When it comes to winding down your career, the bright lights of life and relaxing with your feet up are practically blinding. However, for many, this isn’t necessarily a reality.
The workplace can offer many positive benefits to your wellbeing. The first of many being regular company from colleagues who you may have come to know well over the years. An absence of company is something many retirees find particularly difficult to cope with. What people often don’t realise is that retiring needn’t be thought of in absolutes.
If you ask anyone who’s retired, you’re most likely to hear about the time freed up to spend with family and friends. Something a lot of us spend most of our lives trying to find the time for.
However, it can be hard to gauge before retirement how much time out of your week can realistically be dedicated to this. Especially when other friends and family may still have many daily obligations. Finding your balance takes time, and luckily there’s an option to consider before simply hanging up work forever. And verbalising the difficulties we face in adjusting to life outside of the workplace can be incredibly hard.

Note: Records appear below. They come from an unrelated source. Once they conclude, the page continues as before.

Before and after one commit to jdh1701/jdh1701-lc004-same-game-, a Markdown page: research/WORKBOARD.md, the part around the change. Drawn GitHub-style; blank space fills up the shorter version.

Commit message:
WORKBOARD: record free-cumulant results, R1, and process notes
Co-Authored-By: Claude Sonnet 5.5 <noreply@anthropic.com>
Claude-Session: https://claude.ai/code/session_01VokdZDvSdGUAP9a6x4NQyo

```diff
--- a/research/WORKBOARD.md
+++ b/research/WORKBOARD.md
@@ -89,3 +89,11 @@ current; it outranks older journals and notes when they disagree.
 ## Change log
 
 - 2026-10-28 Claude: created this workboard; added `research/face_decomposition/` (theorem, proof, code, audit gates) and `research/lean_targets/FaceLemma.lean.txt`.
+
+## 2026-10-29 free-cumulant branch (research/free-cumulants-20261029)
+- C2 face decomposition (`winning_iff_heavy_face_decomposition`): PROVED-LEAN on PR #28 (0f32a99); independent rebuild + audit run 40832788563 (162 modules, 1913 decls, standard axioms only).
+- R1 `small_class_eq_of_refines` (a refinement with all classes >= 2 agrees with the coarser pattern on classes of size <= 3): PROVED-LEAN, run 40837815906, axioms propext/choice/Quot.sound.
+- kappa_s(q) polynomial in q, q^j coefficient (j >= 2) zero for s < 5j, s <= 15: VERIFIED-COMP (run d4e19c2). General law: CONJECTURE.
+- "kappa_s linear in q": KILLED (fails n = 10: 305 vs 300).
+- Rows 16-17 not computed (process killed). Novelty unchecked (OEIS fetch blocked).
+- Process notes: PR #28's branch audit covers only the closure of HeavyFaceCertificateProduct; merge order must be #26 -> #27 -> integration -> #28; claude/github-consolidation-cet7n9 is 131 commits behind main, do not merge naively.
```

With years of experience in the workplace – perhaps even in the role you’re currently in – you are an invaluable resource to your employer. A resource they likely aren’t going to want to let go of, and this presents a great opportunity for negotiating a contract that suits the stage of life you’re at.
Whether you’re ready to claim your pension – or already doing so – moving to a part-time contract could help you make more time for the people that matter to you. Enabling you to enjoy those twilight years with more financial security and freedom to spend your free time enjoying yourself. Not simply trying to catch up on chores.
Talking to your employer
Before making a final decision on retirement, your first step should be to discuss all the options with your line manager. Having an in-depth understanding of what adjustments are available to you will allow you to negotiate in good faith. Not every workplace is necessarily going to be able to facilitate a change to a part-time contract. But knowing what reduction in hours is possible is an important starting point.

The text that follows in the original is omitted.